HAVANA – For most people in the world, including for most Americans, it is incomprehensible that a person like Donald Trump could have advanced to this point in the U.S. electoral process and even might end up elected president of the United States.
His speech — xenophobic, racist, arrogant and uneducated — seems more intended to alienate voters than to win an election. Except that one fourth of U.S. voters think like him. And that could be enough to win the elections in a country where barely half the registered voters vote.
Actually, not all his followers are “deplorables,” as his Democratic opponent described them, but people who work very hard, care for their families, go to church on Sundays and even contribute to charity. What could generate so much hatred toward others among ordinary people who believe their access to Heaven is assured?
The answer is fear. They fear the terrorism that they believe lurks in the minds of all Muslims; they fear the blacks, whom they always consider as criminals; homosexuals, who try to corrupt their children, and especially the Latino immigrants, who they believe have come en masse to steal their jobs and forever change a culture they assume to be unique, superior and white.
Discrimination against immigrants is part of the history of the United States and is ruled by a morbid logic that, for centuries, has turned those who are discriminated against into discriminators.

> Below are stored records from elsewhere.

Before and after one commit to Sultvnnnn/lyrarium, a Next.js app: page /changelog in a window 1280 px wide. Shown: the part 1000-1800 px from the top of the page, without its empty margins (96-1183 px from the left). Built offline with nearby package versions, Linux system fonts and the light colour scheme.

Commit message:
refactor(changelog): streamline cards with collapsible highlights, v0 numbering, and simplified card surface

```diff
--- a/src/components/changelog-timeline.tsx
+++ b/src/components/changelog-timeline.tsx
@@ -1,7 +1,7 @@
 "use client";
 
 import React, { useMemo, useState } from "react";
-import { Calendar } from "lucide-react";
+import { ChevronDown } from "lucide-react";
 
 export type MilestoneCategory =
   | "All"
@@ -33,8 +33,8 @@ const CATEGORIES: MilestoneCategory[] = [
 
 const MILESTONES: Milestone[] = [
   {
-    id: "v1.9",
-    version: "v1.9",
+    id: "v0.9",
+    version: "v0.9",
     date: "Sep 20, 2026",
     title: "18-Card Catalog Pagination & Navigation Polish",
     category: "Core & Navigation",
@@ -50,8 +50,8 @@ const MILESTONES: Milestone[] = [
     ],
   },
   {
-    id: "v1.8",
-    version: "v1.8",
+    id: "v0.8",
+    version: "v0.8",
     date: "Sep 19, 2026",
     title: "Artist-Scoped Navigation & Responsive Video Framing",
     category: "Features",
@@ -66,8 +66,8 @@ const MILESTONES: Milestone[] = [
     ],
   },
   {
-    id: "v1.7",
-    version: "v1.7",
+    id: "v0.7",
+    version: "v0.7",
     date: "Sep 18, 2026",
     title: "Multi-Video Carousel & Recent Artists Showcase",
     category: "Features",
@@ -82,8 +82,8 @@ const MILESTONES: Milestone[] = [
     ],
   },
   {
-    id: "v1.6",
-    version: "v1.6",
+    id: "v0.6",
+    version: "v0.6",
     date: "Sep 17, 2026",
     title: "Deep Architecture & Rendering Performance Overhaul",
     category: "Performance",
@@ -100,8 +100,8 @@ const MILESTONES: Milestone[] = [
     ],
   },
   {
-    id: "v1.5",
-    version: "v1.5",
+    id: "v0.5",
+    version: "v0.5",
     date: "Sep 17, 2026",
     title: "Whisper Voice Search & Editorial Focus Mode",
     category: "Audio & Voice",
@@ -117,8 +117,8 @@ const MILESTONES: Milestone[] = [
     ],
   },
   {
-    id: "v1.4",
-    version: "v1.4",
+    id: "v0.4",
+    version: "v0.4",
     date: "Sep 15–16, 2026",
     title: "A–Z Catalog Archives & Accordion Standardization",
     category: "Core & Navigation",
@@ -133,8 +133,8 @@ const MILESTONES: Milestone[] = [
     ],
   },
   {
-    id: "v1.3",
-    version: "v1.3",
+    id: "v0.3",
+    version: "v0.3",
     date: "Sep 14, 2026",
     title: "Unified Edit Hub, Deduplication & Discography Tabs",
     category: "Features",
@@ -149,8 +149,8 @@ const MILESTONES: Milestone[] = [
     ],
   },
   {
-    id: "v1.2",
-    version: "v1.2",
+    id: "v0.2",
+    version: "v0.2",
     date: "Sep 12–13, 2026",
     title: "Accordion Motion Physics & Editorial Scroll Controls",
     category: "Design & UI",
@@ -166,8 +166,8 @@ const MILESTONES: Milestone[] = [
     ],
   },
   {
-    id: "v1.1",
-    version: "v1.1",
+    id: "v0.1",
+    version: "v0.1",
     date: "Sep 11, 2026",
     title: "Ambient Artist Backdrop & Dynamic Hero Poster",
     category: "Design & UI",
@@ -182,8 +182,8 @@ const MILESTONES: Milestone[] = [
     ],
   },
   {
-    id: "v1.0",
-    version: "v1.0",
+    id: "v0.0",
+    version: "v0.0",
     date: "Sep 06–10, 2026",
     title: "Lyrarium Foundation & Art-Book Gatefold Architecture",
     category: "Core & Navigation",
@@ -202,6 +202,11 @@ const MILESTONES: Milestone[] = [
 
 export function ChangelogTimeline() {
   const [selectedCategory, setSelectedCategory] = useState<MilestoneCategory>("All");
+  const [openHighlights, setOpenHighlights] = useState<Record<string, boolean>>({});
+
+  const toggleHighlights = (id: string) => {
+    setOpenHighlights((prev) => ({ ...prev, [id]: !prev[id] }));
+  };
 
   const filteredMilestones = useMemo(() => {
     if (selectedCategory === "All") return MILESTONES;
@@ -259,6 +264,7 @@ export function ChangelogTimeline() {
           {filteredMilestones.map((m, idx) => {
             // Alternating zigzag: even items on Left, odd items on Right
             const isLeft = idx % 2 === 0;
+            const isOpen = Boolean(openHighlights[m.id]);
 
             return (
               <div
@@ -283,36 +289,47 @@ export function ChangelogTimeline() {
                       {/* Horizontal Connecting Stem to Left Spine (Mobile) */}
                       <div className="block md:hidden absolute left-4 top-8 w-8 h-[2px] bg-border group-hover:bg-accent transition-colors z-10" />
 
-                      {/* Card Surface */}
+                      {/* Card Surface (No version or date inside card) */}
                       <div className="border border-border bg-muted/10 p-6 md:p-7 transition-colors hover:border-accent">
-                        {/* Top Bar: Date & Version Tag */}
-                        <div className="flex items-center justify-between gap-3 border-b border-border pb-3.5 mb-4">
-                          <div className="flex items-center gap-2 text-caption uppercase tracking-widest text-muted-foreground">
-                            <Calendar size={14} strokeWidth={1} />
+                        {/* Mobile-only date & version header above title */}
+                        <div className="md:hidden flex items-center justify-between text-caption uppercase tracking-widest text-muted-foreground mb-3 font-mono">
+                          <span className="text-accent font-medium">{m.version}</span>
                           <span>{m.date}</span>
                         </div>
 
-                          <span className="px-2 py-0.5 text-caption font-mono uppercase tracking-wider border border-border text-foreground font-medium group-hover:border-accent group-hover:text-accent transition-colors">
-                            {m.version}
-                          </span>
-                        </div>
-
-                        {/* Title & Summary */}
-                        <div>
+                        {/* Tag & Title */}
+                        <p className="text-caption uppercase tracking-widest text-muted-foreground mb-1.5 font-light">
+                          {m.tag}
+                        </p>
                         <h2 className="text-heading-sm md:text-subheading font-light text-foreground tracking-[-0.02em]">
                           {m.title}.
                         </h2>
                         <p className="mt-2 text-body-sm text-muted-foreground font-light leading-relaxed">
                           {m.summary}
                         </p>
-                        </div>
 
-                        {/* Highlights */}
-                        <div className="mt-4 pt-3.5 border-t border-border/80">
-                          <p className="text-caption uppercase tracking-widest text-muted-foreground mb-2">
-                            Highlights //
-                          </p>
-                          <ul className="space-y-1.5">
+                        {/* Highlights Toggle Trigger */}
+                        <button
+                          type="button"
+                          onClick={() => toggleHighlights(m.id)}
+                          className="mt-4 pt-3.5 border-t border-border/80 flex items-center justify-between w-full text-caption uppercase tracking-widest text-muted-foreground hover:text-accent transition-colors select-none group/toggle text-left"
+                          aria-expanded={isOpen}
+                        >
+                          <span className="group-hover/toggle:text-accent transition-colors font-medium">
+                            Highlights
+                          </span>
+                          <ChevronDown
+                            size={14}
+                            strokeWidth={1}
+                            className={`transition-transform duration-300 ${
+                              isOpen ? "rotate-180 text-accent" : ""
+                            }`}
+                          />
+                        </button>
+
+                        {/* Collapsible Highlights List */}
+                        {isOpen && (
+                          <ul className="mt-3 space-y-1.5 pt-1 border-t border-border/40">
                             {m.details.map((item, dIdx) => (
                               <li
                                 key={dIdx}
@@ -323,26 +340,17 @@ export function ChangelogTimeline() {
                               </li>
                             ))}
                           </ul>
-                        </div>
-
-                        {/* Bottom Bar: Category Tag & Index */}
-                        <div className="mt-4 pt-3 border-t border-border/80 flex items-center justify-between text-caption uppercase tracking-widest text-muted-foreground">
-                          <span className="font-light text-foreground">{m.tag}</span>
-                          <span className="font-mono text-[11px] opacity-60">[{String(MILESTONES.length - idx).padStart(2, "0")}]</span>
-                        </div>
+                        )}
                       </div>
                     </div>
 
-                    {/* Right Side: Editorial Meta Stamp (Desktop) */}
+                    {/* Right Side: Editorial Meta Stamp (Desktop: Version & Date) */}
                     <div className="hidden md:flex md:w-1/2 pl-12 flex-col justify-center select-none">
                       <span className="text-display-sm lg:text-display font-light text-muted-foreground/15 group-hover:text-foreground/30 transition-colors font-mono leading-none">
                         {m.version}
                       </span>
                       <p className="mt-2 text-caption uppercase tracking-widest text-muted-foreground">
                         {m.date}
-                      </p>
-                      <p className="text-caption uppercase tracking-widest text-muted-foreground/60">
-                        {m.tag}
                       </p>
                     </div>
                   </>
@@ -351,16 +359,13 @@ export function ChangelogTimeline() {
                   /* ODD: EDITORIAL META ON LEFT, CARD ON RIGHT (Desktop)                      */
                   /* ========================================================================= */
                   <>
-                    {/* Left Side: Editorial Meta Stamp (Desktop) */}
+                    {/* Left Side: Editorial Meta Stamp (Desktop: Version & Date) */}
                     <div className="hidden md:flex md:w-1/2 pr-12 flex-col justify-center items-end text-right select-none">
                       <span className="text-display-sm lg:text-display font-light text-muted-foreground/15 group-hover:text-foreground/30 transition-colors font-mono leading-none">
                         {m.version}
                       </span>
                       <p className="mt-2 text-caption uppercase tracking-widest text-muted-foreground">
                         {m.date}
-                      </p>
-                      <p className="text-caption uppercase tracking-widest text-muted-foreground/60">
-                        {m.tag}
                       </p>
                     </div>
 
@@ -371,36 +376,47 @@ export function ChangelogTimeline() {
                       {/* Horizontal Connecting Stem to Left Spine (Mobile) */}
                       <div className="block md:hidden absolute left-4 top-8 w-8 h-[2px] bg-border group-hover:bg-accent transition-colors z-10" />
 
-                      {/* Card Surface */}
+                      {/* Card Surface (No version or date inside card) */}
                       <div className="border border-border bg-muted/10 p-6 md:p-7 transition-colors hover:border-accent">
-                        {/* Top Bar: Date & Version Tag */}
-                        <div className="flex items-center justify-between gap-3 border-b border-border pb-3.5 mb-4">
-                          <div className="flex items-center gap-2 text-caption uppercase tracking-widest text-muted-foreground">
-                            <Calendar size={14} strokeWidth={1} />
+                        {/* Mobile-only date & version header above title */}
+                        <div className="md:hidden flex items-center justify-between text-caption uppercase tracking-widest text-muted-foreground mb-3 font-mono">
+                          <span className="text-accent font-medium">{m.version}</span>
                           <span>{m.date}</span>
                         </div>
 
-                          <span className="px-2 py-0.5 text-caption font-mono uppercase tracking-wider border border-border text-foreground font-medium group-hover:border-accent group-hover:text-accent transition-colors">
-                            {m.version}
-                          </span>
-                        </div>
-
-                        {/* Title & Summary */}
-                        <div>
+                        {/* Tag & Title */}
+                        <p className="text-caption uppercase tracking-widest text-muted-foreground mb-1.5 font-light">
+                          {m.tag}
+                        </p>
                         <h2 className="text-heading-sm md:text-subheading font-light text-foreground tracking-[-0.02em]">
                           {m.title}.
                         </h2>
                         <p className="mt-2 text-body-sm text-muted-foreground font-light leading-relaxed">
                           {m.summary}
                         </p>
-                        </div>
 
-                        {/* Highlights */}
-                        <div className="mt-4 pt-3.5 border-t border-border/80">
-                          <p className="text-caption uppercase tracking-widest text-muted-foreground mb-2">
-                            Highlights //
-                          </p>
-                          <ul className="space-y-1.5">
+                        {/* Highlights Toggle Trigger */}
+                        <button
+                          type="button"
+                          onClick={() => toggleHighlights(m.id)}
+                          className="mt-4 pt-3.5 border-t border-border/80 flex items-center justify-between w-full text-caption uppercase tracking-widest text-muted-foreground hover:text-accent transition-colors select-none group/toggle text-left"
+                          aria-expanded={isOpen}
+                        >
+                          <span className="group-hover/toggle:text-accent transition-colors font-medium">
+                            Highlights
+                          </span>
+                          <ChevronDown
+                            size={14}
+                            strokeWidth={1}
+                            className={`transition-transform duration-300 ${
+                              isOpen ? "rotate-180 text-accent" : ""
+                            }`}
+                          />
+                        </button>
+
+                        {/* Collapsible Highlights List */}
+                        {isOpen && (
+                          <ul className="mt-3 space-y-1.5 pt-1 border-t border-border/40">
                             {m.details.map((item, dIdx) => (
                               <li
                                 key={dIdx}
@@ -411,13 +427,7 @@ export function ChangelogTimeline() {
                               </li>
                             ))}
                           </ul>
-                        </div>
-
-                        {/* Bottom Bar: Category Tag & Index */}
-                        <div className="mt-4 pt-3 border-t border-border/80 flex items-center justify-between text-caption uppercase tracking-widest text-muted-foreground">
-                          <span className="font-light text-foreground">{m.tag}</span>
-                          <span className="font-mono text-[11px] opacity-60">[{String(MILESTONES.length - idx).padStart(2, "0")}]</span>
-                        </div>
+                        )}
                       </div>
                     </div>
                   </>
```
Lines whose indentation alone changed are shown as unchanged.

The reasons why the United States has been and continues to be the destination par excellence of the world’s migrants lie not only in the need for manual labor or the attractiveness of economic gains compared with the countries of origin but also in the very nature of the system, inasmuch as the immigrants represent a resource for employers to degrade the value of the work force and weaken the class cohesion of the workers.
Because the predominant culture never blames the employers, public opinion tends to repudiate the newcomers, who are assumed to be strange and inferior.
At times of economic decay and social polarization, this problem turns particularly hot and explains why the topic of migration has become the focus of electoral disputes.
It is not at all strange, then, that many agree with Trump that it is necessary to build a wall and toss back the immigrants over it. Or even — without reaching such extreme — that they consider it unfair to pay taxes to guarantee immigrants a minimum of social aid because they consider them a public burden.
It is much too complex and much too manipulated a subject to be understood by the U.S. voters. As expressed by Zbigniew Brzezinski, one of the greatest theoreticians of the hegemonic U.S. model (and its occasional creator), among the causes that explain the relative deterioration of the system is the political ignorance of the American people. This makes the system an easy prey of demagogues like Donald Trump, who is certainly not the only one.
One of the factors favoring Trump is that the American people are tired of their politicians. All polls point to that, and the alleged values accumulated by Hillary Clinton throughout her long political career have become more an inconvenient than an element in her favor. Add to that the lack of confidence that she generates among the Democratic voters themselves.
Paradoxically, working in Trump’s favor is the fact that he is considered by many the supreme “anti-politician,” an indication of the crisis that the model of U.S. governance is going through.
Perhaps one of the most interesting aspects of Trump’s campaign is his slogan to “make America strong again.” That has been said, in one way or another, by lots of U.S. politicians, but Trump’s arguments are novel.
Unlike Clinton, he declares himself an enemy of Wall Street, of the transnational companies that take jobs to foreign countries and of the expenditures created by U.S. interventionism elsewhere in the world. What’s interesting is not that he will keep his word and becomes the first anti-imperialist president in many centuries, but that those statements are made by someone who will say anything to mobilize his voters, demonstrating that those ideas are in the minds of many people.
In reality, we’re in the presence of a campaign where both candidates show unprecedented levels of rejection. That could augur high levels of voter abstention, and that could favor the Republican candidate if he manages to mobilize the always monolithic and participative conservative vote. But this is not guaranteed, because even the party’s establishment fears the unpredictable and extravagant New York magnate.
Although almost all analysts agree that Trump will not win the election, the reality is that he cannot be written off. Clinton is no Obama and, in any case, we should expect a new scenario in U.S. policy.
Anyway, since we don’t know who will win and nobody knows what to expect, no matter what the results, what’s most important is to understand that we’re in the presence of an unprecedented electoral process that indicates the degree of bewilderment and lack of consensus in U.S. society, so that any president will have to deal with these contradictions.
What’s encouraging is that not only the far-right fundamentalist positions impose themselves in this context. Let us remember the meaning of the campaign waged by Bernie Sanders, who couldn’t win by declaring himself a socialist but who demonstrated the development of ideas that seemed inconceivable in the U.S. political context. Those people are still there and the question is how far can they grow and organize as a political force.